Each Australian Drifting Grand Prix event has three judges. For 2015/16 the judges are:

• Nicholas Van Geest
• Danny Vahoumis
• Fernando Wiehrl

The judges perform their own scoring individually before putting them forward to the event administrator. A best out of three system is used to determine a winner or a re-run. Overall the judges are looking for the best drifter on the day, but the way the initial qualifying, qualifying and battles are judged is slightly different.


Solo qualifying runs are scored out of 100 to determine the Top-32 battle tree. Each driver performs two qualifying runs, with the best run being used. The score is averaged from all three judges. At each event the clipping points, clipping zones, entry point and expected speeds will be detailed during the drivers briefing. Judges will also outline the amount of points available in each category based on the layout of the track. The table below shows how many points it is possible to earn in each category from a perfect score of 100.

• SPEED (10 points)
 Some track will use a speed gun to measure entry speed or a reference mid corner speed. This and speed over the entire course are judged. Speed has more priority on some courses than others.
• LINE (30 points)
 The judges will outline which line they want the drivers to run and the clipping points/zones. How accurately the drivers hit these points/zones and stay on the line determines their points out of 30
• ANGLE (30 points)
 How much angle the driver can hold during the drift ( in relation to speed ) and how fast/precise the transitions are. The initiation of the drift ( entry ) is also judged as part of angle
• OVERALL IMPACT (30 points) 
Overall impact is how the judges perceive the run overall. Was the driver aggressive, pushing to the limit, or driving safe and conservative. Overall impact is the entertainment and style part of the judging, where drivers can express themselves.

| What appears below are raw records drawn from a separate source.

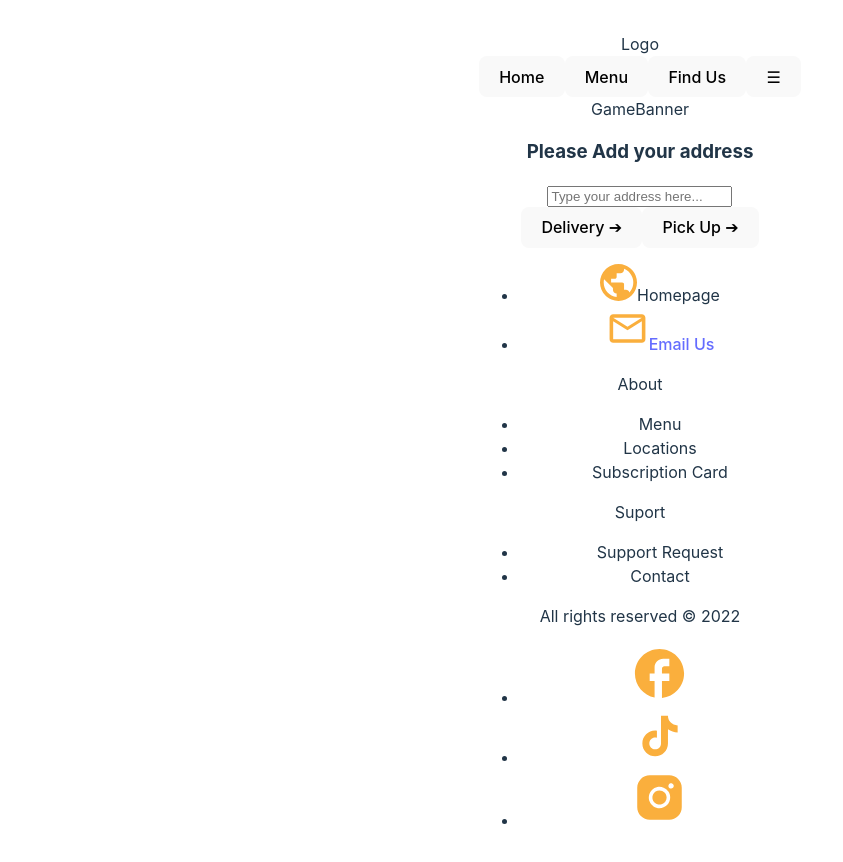
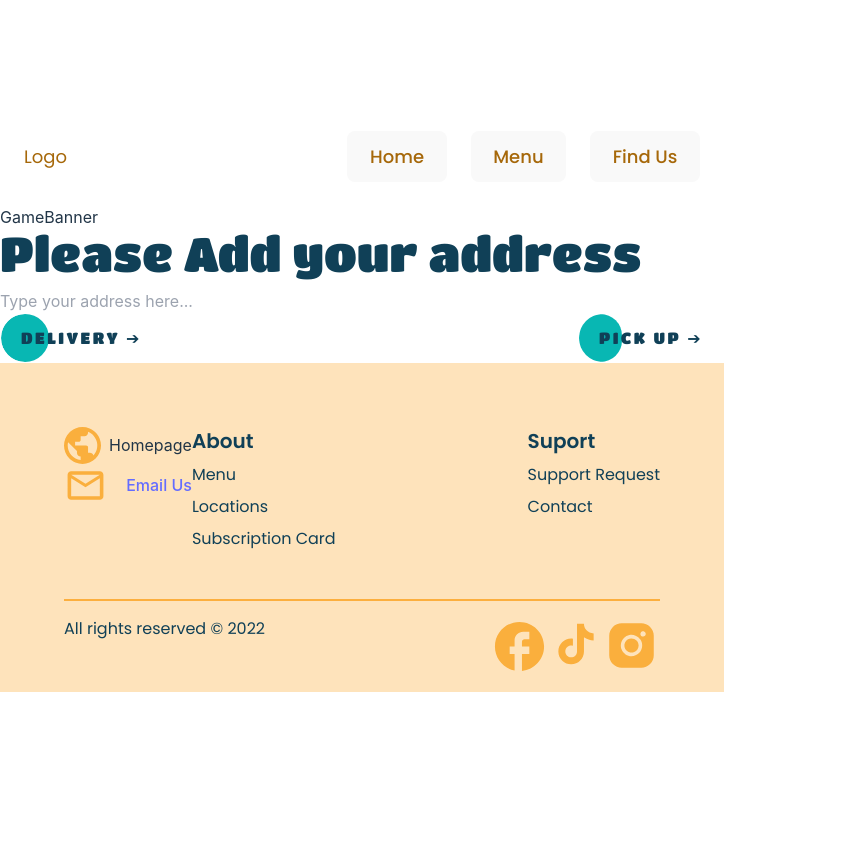
Before and after one commit to ailu-torreval/rajissimoVite, a React (Vite) app: page / in a window 1280 px wide. Shown: the top 862 px of the page, without its empty margins (0-843 px from the left). After the commit the page ends 800 px from the top, so only its background shows below. Built offline with nearby package versions, Linux system fonts and the light colour scheme; no server answers.

Commit message:
migrating site - tailwind connected now

```diff
--- a/index.html
+++ b/index.html
@@ -4,6 +4,7 @@
     <meta charset="UTF-8" />
     <link rel="icon" type="image/svg+xml" href="/vite.svg" />
     <meta name="viewport" content="width=device-width, initial-scale=1.0" />
+    <link href="/dist/output.css" rel="stylesheet">
     <title>Vite + React</title>
   </head>
   <body>
--- a/src/App.css
+++ b/src/App.css
@@ -1,41 +1,73 @@
-#root {
-  max-width: 1280px;
-  margin: 0 auto;
-  padding: 2rem;
-  text-align: center;
+@import url('https://fonts.googleapis.com/css2?family=Poppins:ital,wght@0,100;0,200;0,300;0,400;0,500;0,600;0,700;0,800;0,900;1,100;1,200;1,300;1,400;1,500;1,600;1,700;1,800;1,900&family=Titan+One&display=swap');
+
+@tailwind base;
+@tailwind components;
+@tailwind utilities;
+
+
+@layer base{
+    h1{
+        @apply text-5xl lg:text-7xl font-header mb-3 text-blue;
+    }
+    h2{
+        @apply text-3xl lg:text-6xl font-header mb-3 text-blue;
+    }
+    h3{
+        @apply text-2xl lg:text-5xl font-header mb-3 text-blue;
+    }
+    p{
+        @apply text-sm lg:text-base font-body;
+    }
 }
 
-.logo {
-  height: 6em;
-  padding: 1.5em;
-  will-change: filter;
-}
-.logo:hover {
-  filter: drop-shadow(0 0 2em #646cffaa);
-}
-.logo.react:hover {
-  filter: drop-shadow(0 0 2em #61dafbaa);
+.btn2 {
+    display: inline-block;
+    padding: .75rem 1.25rem;
+    border-radius: 10rem;
+    text-transform: uppercase;
+    font-size: 1rem;
+    letter-spacing: .15rem;
+    transition: all .3s;
+    position: relative;
+    overflow: hidden;
+    z-index: 1;
+    background-color: transparent;
+    font-family: "Titan One", "cursive";
+    color:#104057;
+
 }
 
-@keyframes logo-spin {
-  from {
-    transform: rotate(0deg);
+.btn2::before {
+    content: '';
+    position: absolute;
+    bottom: 0;
+    left: 0;
+    width: 30%;
+    height: 100%;
+    background-color: #08B7B3;
+    transition: all .3s;
+    border-radius: 10rem;
+    z-index: -1;
   }
-  to {
-    transform: rotate(360deg);
+
+  .btn2::after {
+    content: '';
+    position: absolute;
+    bottom: 0;
+    left: 0;
+    width: 100%;
+    height: 100%;
+    border-radius: 10rem;
+    z-index: -2;
   }
+
+  .btn2:hover {
+        color: #fff;
+  }
+
+  .btn2:hover::before {
+    width: 100%;
+  }
+.btn1{
+    @apply bg-yellow px-5 py-3 rounded-[126px] tracking-wide font-header uppercase text-white self-center hover:text-[#875407] ease-in duration-300;
 }
-
-@media (prefers-reduced-motion: no-preference) {
-  a:nth-of-type(2) .logo {
-    animation: logo-spin infinite 20s linear;
-  }
-}
-
-.card {
-  padding: 2em;
-}
-
-.read-the-docs {
-  color: #888;
-}
--- a/tailwind.config.cjs
+++ b/tailwind.config.cjs
@@ -1,8 +1,22 @@
 /** @type {import('tailwindcss').Config} */
 module.exports = {
-  content: [],
+  content: ["./src/**/*.{js,jsx,ts,tsx}", "./index.html"],
   theme: {
-    extend: {},
+    extend: {
+      fontFamily: {
+        body: ["Poppins", "sans-serif"],
+        header: ["Titan One", "cursive"],
+      },
+      colors: {
+        cyan: "#08B7B3",
+        blue: "#104057",
+        yellow: "#FCAF3E",
+        darkyellow: "#A6680A",
+      },
+      animation: {
+        "spin-slow": "spin 10s linear infinite",
+      },
+    },
   },
   plugins: [],
-}
+};
```
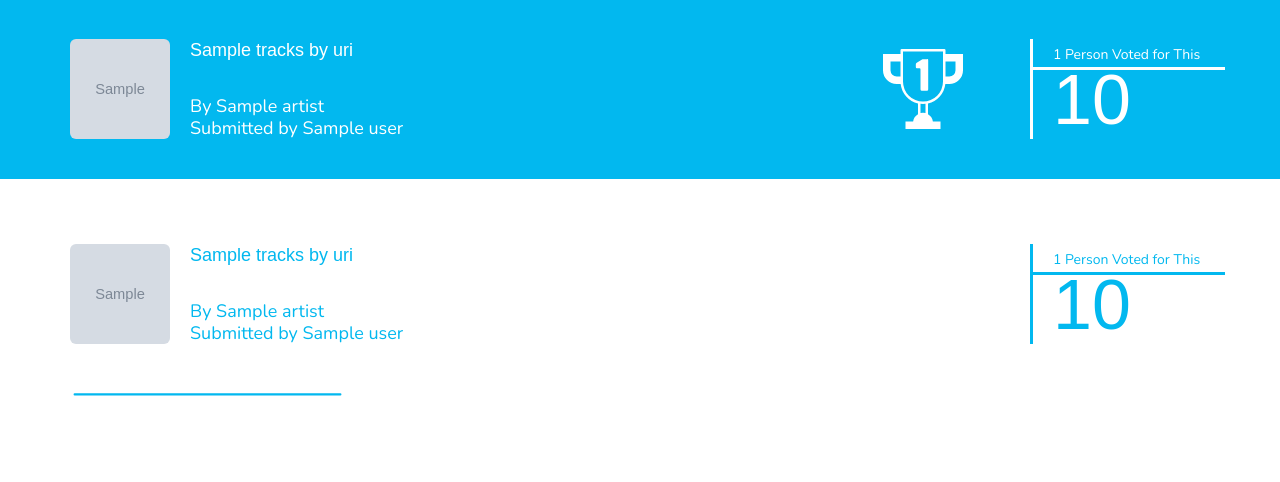
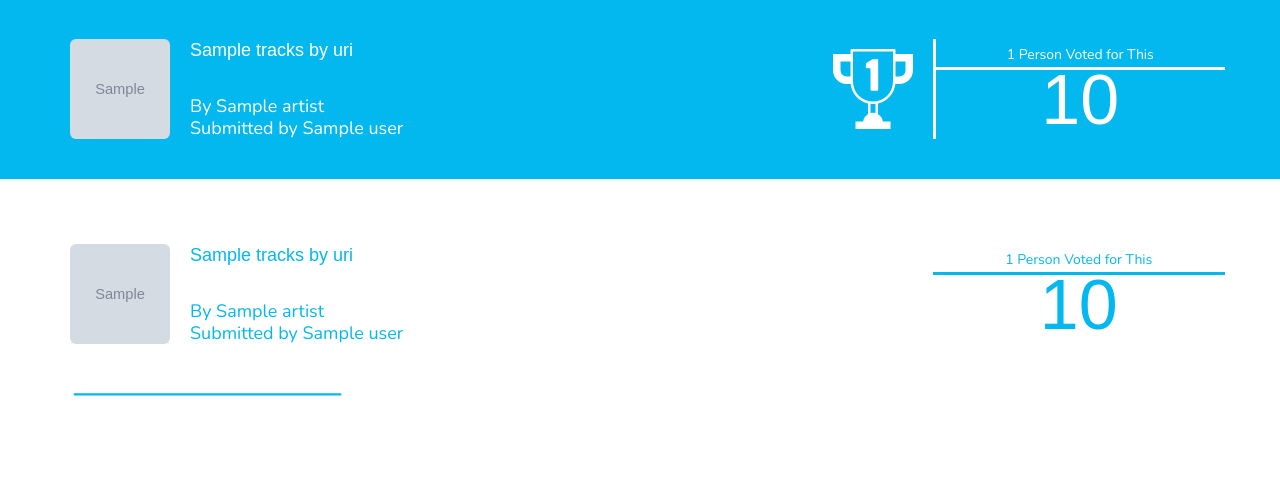
Before and after one commit to vrecabarren/musicleague, a Flask app: template musicleague/templates/results/page.html in a window 1280 px wide. Shown: the part 318-800 px from the top of the page. Run offline with Flask 2, Linux system fonts and the light colour scheme; the template is opened without the code that fills it: most values are stand-ins (such as "Sample title", 1, 10 or a date in 2020); grey boxes marked "Sample" are stand-in pictures; some libraries are stand-ins or nearby versions; some web fonts are replaced.

Commit message:
Fix alignment of trophy and points for songs on results page

```diff
--- a/musicleague/static/css/results.css
+++ b/musicleague/static/css/results.css
@@ -80,7 +80,7 @@ div, span {
 #status-bar .song-info .text-info .artist,
 #status-bar .song-info .text-info .submitter { font-family: 'Nunito', sans-serif; }
 
-#status-bar .song .stats-wrapper { border-left: 3px solid #fff; }
+#status-bar .song .stats-wrapper.with-trophy { border-left: 3px solid #fff; }
 #status-bar .song .stats-wrapper .voters-wrapper .voter-count { font-family: 'Nunito', sans-serif; }
 #status-bar .song .stats-wrapper .points-wrapper { border-top: 3px solid #fff; }
 
@@ -141,7 +141,7 @@ div, span {
 .song .trophy-wrapper {
     height: 100px;
     padding: 10px 20px 10px 0px;
-    text-align: center;
+    text-align: right;
 }
 
 .song .trophy-wrapper .trophy {
@@ -162,13 +162,16 @@ div, span {
 }
 
 .song .stats-wrapper {
-    border-left: 3px solid #02B8EF;
     height: 100px;
     padding: 0px;
 }
+.song .stats-wrapper.with-trophy {
+    border-left: 3px solid #02B8EF;
+}
 .song .stats-wrapper .voters-wrapper {
     height: 28px;
-    padding: 10px 0px 5px 20px;
+    padding: 10px 0px 5px 0px;
+    text-align: center;
 }
 .song .stats-wrapper .voters-wrapper .voter-count {
     font-size: 14px;
@@ -179,7 +182,8 @@ div, span {
     border-top: 3px solid #02B8EF;
     display: table;
     margin-left: 0px;
-    padding: 5px 0px 10px 20px;
+    padding: 5px 0px 10px 0px;
+    text-align: center;
     width: 100%;
 }
 .song .stats-wrapper .points-wrapper .point-count {
--- a/musicleague/templates/results/_song.html
+++ b/musicleague/templates/results/_song.html
@@ -19,10 +19,11 @@
             </div>
         </div>
     </div>
-    <div class="trophy-wrapper col-xs-4 col-xs-offset-1 col-sm-2">
+    {% if place == 1 or place == 2 or place == 3 %}
+    <div class="trophy-wrapper col-xs-4 col-xs-offset-1 col-sm-2 col-sm-offset-0">
         <div class="trophy {% if place == 1 %}first{% elif place == 2 %}second{% elif place == 3 %}third{% endif %}"></div>
     </div>
-    <div class="stats-wrapper col-xs-6 col-sm-3 col-md-2">
+    <div class="stats-wrapper with-trophy col-xs-6 col-sm-3">
         <div class="voters-wrapper">
             <span class="voter-count">{{ entry.votes|length }} {% if entry.votes|length == 1 %}Person{% else %}People{% endif %} Voted for This</span>
         </div>
@@ -30,4 +31,14 @@
             <span class="point-count">{{ entry.points }}</span>
         </div>
     </div>
+    {% else %}
+    <div class="stats-wrapper col-xs-6 col-xs-offset-3 col-sm-3 col-sm-offset-2">
+        <div class="voters-wrapper">
+            <span class="voter-count">{{ entry.votes|length }} {% if entry.votes|length == 1 %}Person{% else %}People{% endif %} Voted for This</span>
+        </div>
+        <div class="points-wrapper">
+            <span class="point-count">{{ entry.points }}</span>
+        </div>
+    </div>
+    {% endif %}
 </div>
```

 Straightening during a qualifying run will be heavily penalised.
The handbrake should only be used to make slight adjustments to the cars line during qualifying runs.
A spin or complete loss of drift will result in a score of zero. Putting three (3) wheels off the track is classed as off-track, which is classed as a spin.


During the Top-32 tandem battles, the judge’s emphasis will be on the chase car’s emulation and proximity. The amount of proximity expected will be based on the speed and layout of the track and will be explained in each drivers briefing. Drivers in the Top-32 are expected to be good enough to drive the course as the judges have requested, so the lead car merely has to drive as hard as they can.

• Any brake checking or blocking will give the lead car an instant lose.
• The chase car must emulate the lead car while drifting as close as possible.
• The chase car is expected to push into the lead car’s inside line but without interfering with the lead car during transitions.
• Light contact is permitted as long as it does not effect the line of the lead car or cause structural damage.
• During tandem battles, scando entries will be heavily penalised as they block the chase car during the entry.
• A spin, complete loss of drift or a partial spin is an instant lose. If two cars spin, the first one to do so loses.
• Overtaking is only permitted when the lead car goes off track or runs wide enough to allow the chase car to overtake without contact or changing line.

Here are the easiest ways to explain who will win:

• If the chase car drifts EXACTLY the same as the lead car and is able to move onto the inside line of the lead car and apply pressure throughout the run, they will win. They DO NOT have to drift any better than the lead car, just emulate, even if it’s shallow or slow.
• If the chase car has close proximity but with LESS angle, it shows the chase car cant keep up so the lead car will win.
• If the lead car pulls away, regardless of angle, the lead car wins. Why? Because if the lead car drifts fast and shallow, the chase car must do the same. Once again, it’s not about who drifts with better line, speed and angle, but about proximity and emulation. We want a show for the crowd! Be aware that if the lead car is deemed to be drifting with shallow angle intentionally, they will lose the battle.
• If the lead car is slow and the chase car has more angle while applying pressure with good proximity, then clearly the chase car wins.
• The three judges keep their own point score out of ten for each run. This is done only to help determine who has advantage after each run. Each judge nominates a winner or re-run and majority rules.

For example:

• Two judges or three judges choose car A, then car “A” wins.
• If two judges or three judges choose a re-run, then the battle is re-run.
• If one judge chooses car A, one judge chooses car B and one judge chooses re-run, then the battle will be re-run.


If you require any further judging information or clarification contact – info@australiandriftinggp.com.au or visit the contact page
The judges will go into specific detail at each event during the driver’s briefings.